» **EXERCISE OBJECTIVE**
Among the lines below, a stretch begins at the one with "API->>DB: create document(status=pending)" and ends at the one with "Worker->>Parser: parse(filename, bytes)". Repeat that stretch exactly, ends included.

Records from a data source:
────────
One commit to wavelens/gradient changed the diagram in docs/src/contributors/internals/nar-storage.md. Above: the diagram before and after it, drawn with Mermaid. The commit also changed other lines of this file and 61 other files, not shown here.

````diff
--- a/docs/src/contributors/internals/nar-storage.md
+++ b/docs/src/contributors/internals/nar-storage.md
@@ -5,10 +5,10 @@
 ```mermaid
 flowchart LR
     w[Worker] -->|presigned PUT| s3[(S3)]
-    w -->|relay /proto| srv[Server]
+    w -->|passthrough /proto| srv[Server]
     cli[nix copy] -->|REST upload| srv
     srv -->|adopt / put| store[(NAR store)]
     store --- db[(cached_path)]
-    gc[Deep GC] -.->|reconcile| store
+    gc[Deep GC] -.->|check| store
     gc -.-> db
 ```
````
────────
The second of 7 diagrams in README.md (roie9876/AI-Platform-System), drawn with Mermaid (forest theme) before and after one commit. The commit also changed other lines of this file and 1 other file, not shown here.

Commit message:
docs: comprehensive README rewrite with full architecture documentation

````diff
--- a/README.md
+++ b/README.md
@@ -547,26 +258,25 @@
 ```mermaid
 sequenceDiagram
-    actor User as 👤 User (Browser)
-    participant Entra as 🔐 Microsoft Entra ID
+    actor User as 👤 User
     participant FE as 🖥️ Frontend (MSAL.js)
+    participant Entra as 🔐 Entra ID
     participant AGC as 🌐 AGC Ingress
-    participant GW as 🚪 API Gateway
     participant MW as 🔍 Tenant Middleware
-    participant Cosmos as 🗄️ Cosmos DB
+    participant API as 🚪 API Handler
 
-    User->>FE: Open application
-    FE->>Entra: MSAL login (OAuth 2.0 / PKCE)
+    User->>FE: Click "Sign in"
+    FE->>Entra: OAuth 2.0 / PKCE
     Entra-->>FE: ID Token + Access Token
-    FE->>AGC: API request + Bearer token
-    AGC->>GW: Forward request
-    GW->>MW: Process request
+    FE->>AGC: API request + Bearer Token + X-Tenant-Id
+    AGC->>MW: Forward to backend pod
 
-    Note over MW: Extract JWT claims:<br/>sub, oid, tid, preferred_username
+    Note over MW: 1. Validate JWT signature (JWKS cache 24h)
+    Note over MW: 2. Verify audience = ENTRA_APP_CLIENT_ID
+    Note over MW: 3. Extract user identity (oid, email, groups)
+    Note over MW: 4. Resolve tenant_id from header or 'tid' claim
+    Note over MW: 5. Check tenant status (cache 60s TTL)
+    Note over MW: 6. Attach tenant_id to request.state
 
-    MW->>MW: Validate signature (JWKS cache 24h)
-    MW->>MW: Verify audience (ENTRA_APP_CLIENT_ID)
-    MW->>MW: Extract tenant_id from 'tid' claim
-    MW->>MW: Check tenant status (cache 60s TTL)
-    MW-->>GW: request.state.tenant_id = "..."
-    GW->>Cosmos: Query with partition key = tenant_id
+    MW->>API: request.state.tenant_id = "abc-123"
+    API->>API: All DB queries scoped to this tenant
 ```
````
────────
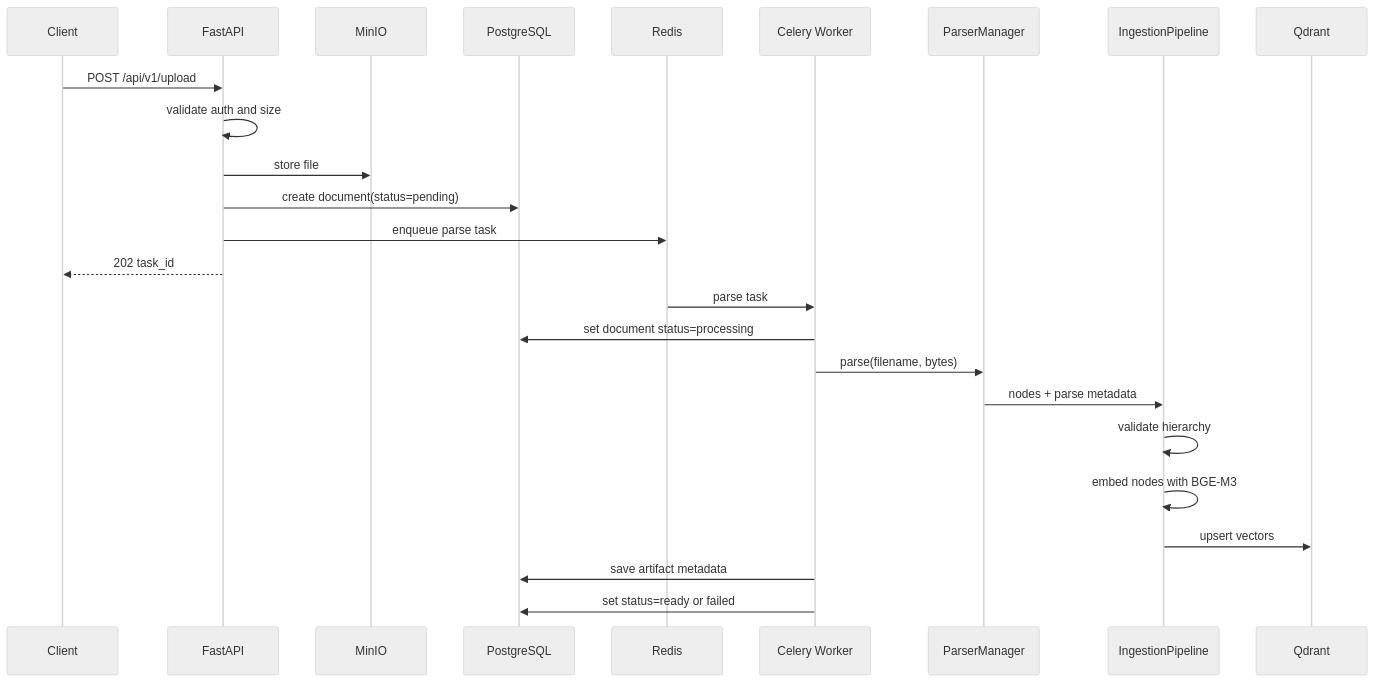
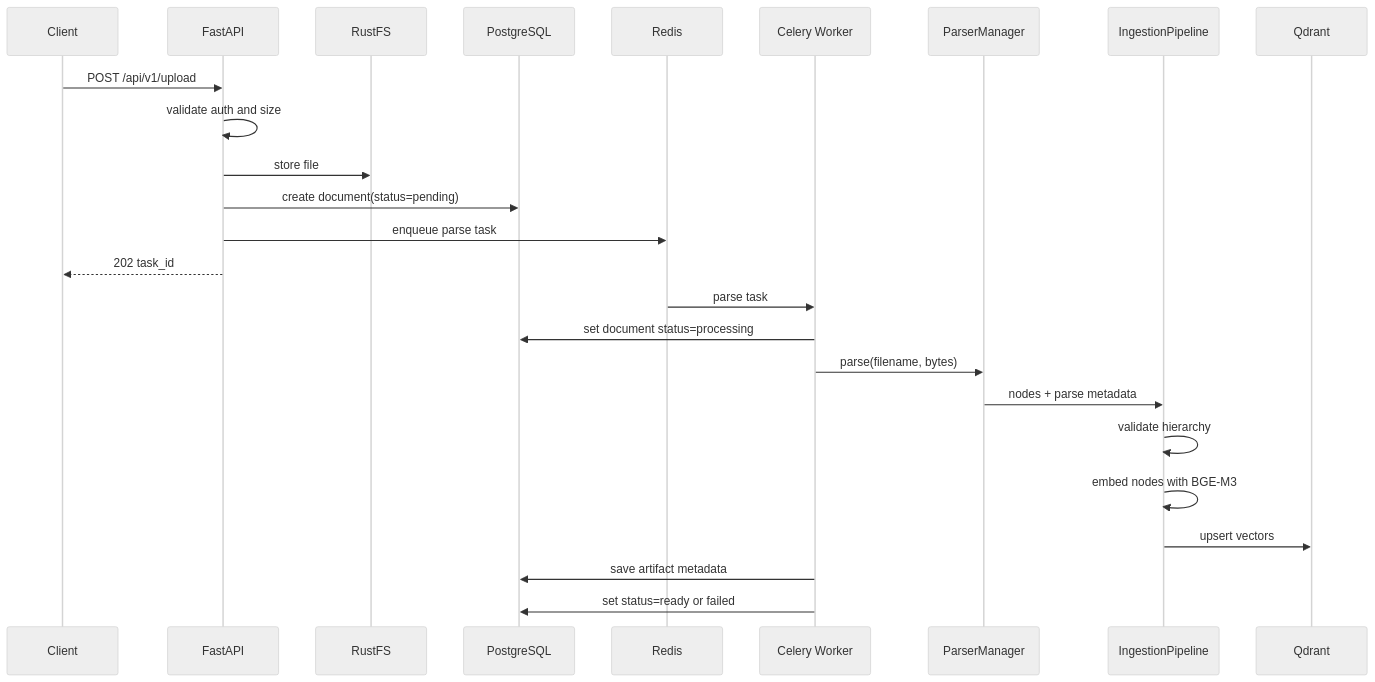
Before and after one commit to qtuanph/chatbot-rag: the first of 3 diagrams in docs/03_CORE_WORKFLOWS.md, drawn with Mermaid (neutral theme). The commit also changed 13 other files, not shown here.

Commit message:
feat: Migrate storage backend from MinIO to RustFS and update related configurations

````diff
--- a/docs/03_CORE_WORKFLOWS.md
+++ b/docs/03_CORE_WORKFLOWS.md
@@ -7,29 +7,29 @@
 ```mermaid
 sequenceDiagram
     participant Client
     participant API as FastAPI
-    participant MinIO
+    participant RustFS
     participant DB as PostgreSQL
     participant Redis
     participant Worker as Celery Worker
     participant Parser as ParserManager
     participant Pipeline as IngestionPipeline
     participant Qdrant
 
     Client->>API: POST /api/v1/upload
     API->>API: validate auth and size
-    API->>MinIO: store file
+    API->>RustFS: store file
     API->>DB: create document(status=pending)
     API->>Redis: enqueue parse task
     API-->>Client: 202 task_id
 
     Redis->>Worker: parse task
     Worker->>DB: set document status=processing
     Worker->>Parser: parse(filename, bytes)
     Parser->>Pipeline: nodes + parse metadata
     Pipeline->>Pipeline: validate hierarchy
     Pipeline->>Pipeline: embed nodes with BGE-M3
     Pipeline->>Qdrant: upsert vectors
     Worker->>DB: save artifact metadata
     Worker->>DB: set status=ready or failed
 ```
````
────────
» **EXERCISE RESPONSE**
     API->>DB: create document(status=pending)
     API->>Redis: enqueue parse task
     API-->>Client: 202 task_id
 
     Redis->>Worker: parse task
     Worker->>DB: set document status=processing
     Worker->>Parser: parse(filename, bytes)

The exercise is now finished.